I awoke not much later after a short spell in the recovery room. My doctor explained what he had done, as he did to my daughter by phone as well, and answered questions. Then it was back to the orthopedic wing.

That night was bliss. Occasional, not constant, wake-ups for blood samples and new bags of fluids. If I happened to wake up on my own or because I had crooked the arm with the IV portal in it, making the IV pole beep, I was quickly lured to sleep again by the effervescent trickle of whatever flowed through the drip into my arm. When a nurse appeared (I think close to dawn) and woke me up, I told him it had been like a spa vacation — finally getting a good night’s sleep without constant ministrations. We chatted cheerfully as he took care of me.

When I woke up again, I began focusing on getting out. Still not permitted liquids, my mouth was parched so dry that skin was peeling off my lips. But later I got the go-ahead for a basic liquid diet. And ginger ale. Still later, I graduated to half a dinner roll and a squash melange.

About then it began to hit me how much I had enjoyed my days in the hospital for the amount of human interaction it brought and the number of smart, caring nurses and doctors and other hospital workers (the MRI operator included) whom I had met and who had helped me through it.

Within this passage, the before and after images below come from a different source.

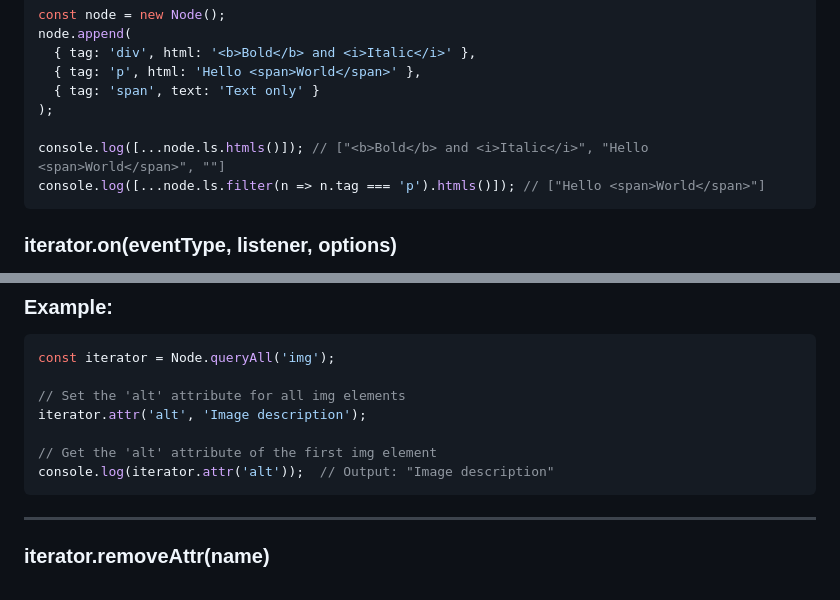
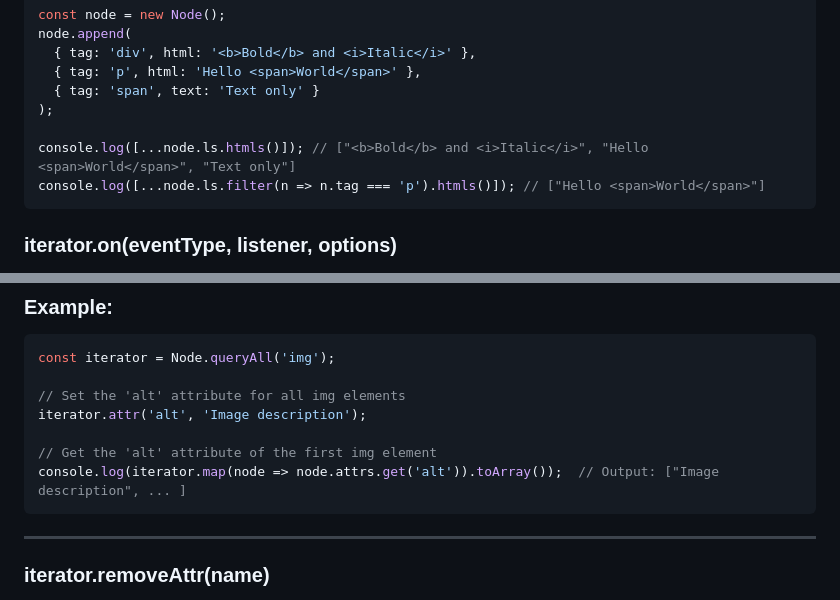
Before and after one commit to GabrielZoroaster/Domite, a Markdown page: readme.md, 2 parts joined by grey strips. Rendered like a GitHub page.

Commit message:
readme.rm

````diff
--- a/readme.md
+++ b/readme.md
@@ -2526,7 +2526,7 @@ node.append(
   { tag: 'span', text: 'Text only' }
 );
 
-console.log([...node.ls.htmls()]); // ["<b>Bold</b> and <i>Italic</i>", "Hello <span>World</span>", ""]
+console.log([...node.ls.htmls()]); // ["<b>Bold</b> and <i>Italic</i>", "Hello <span>World</span>", "Text only"]
 console.log([...node.ls.filter(n => n.tag === 'p').htmls()]); // ["Hello <span>World</span>"]
 ```
 
@@ -2757,7 +2757,7 @@ const iterator = Node.queryAll('img');
 iterator.attr('alt', 'Image description');
 
 // Get the 'alt' attribute of the first img element
-console.log(iterator.attr('alt'));  // Output: "Image description"
+console.log(iterator.map(node => node.attrs.get('alt')).toArray());  // Output: ["Image description", ... ]
 ```
 
 ---
````
Also changed, not shown: other parts of readme.md (+7 -0 lines).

It resonated particularly because recently I’ve been writing short profiles of front line health workers who have died of covid-19 for an accountability project produced by Kaiser Health News and the Guardian US called “Lost on the Frontline.”

Now I had spent three days getting to know health-care workers more personally, albeit not well. Their gentleness. Their professionalism, with a profound dose of kindness. And, in many cases, a touch of fashion — the flowered caps, the cool shoes (bright red tennis shoes, black leather clogs with iridescent pink and blue flowers) and the nurse who added a few dance steps as she worked at the side of my bed.

Not a bad birthday.

Martha M. Hamilton is a former reporter, editor and columnist for The Washington Post and in 2018 was part of the International Consortium of Investigative Journalists team that won the Pulitzer for the Panama Papers.